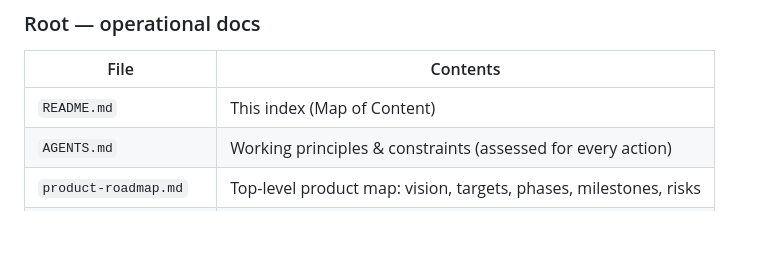
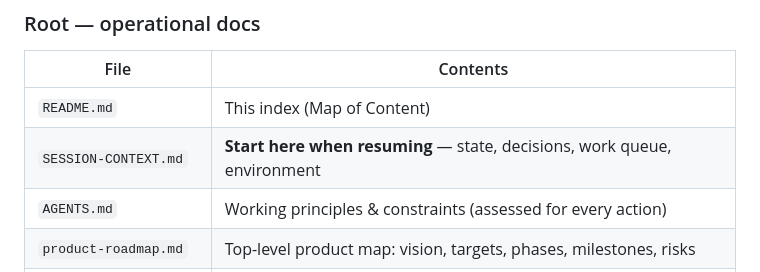
Before and after one commit to Subhani-Net/DigitalProductPassport, a Markdown page: README.md, the part around the change. GitHub-like rendering; blank space fills up the shorter version.

Commit message:
handoff: SESSION-CONTEXT.md (state, locked decisions, file map, environment, work queue) for implementation-prep session

```diff
--- a/README.md
+++ b/README.md
@@ -44,6 +44,7 @@ Every entry ends with a source line:
 | File | Contents |
 |------|----------|
 | `README.md` | This index (Map of Content) |
+| `SESSION-CONTEXT.md` | **Start here when resuming** — state, decisions, work queue, environment |
 | `AGENTS.md` | Working principles & constraints (assessed for every action) |
 | `product-roadmap.md` | Top-level product map: vision, targets, phases, milestones, risks |
 | `project-gantt.md` | Gantt project plan (derived from roadmap §5) |
```
Also changed, not shown: SESSION-CONTEXT.md (added, +98 -0 lines).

──────────

▶ **ACTIVITY**: All lines of the records above with the word "environment" in them are to be copied.

▶ **ANSWER BOX**:
handoff: SESSION-CONTEXT.md (state, locked decisions, file map, environment, work queue) for implementation-prep session
+| `SESSION-CONTEXT.md` | **Start here when resuming** — state, decisions, work queue, environment |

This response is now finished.